Problem statement -
The output should be all lines of the entries below in which the word "components" occurs.

Records to use -
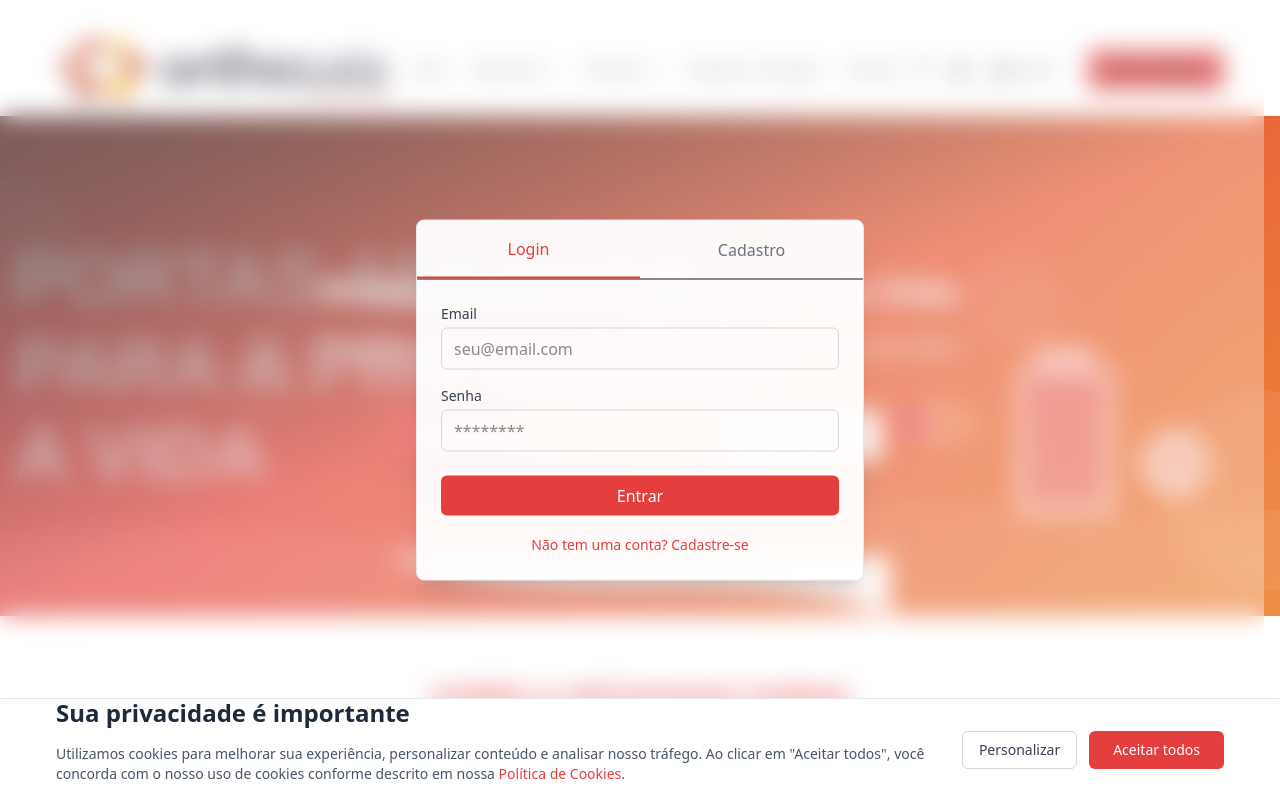
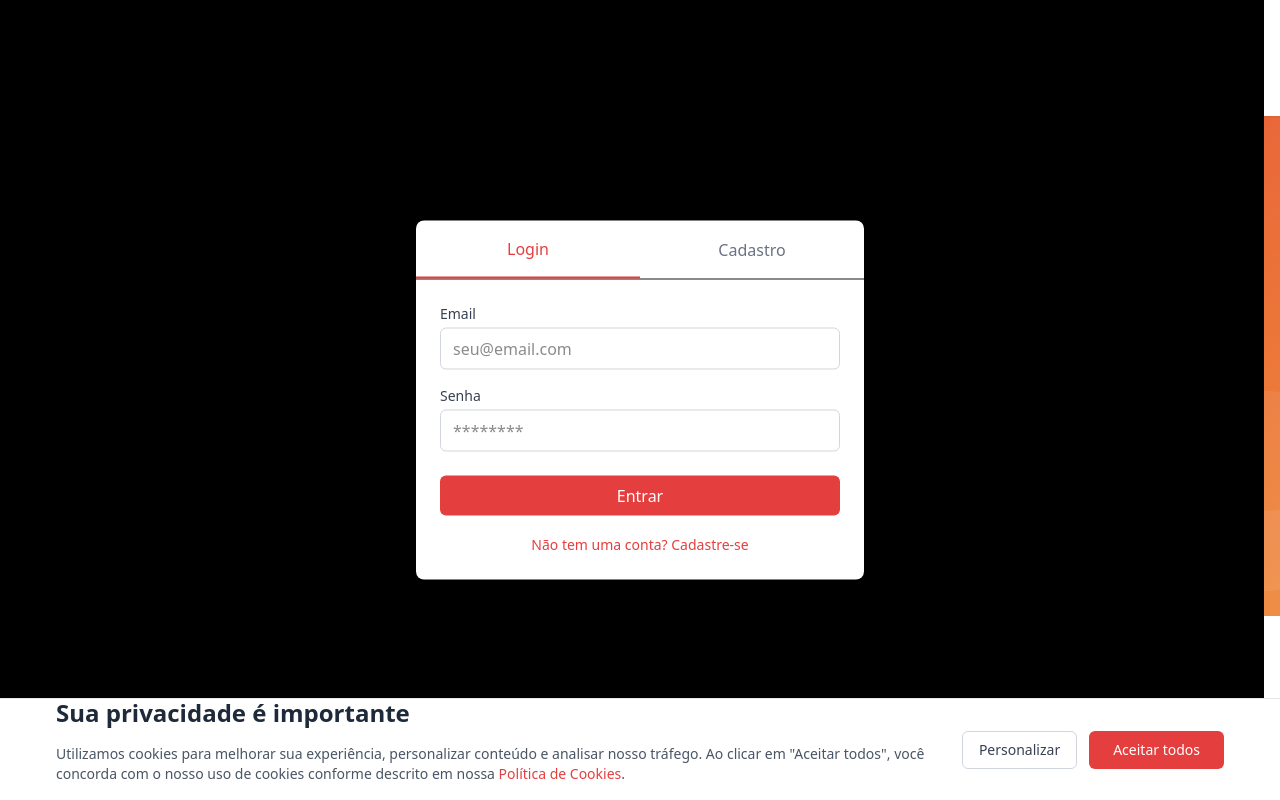
Before and after one commit to pedronogr/orthosais, a Next.js app: page / in a window 1280 px wide. Both pictures are taken after a click on the button "Entrar". Shown: the top 800 px of the page. Built offline with nearby package versions, Linux system fonts and the light colour scheme.

Commit message:
remove: exibição de credenciais de teste do modal de login

```diff
--- a/app/components/AuthModal.tsx
+++ b/app/components/AuthModal.tsx
@@ -85,14 +85,14 @@ export default function AuthModal({ isOpen, onClose }: AuthModalProps) {
 
   return (
     <>
-      {/* Overlay com efeito de blur */}
+      {/* Overlay */}
       <div
-        className="fixed inset-0 backdrop-blur-md bg-white/30 z-50"
+        className="fixed inset-0 bg-black bg-opacity-50 z-50"
         onClick={onClose}
       />
 
       {/* Modal */}
-      <div className="fixed top-1/2 left-1/2 transform -translate-x-1/2 -translate-y-1/2 bg-white/95 rounded-lg shadow-xl z-50 w-full max-w-md border border-gray-200">
+      <div className="fixed top-1/2 left-1/2 transform -translate-x-1/2 -translate-y-1/2 bg-white rounded-lg shadow-xl z-50 w-full max-w-md">
         {/* Header */}
         <div className="flex border-b">
           <button
```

Task output -
--- a/app/components/AuthModal.tsx
+++ b/app/components/AuthModal.tsx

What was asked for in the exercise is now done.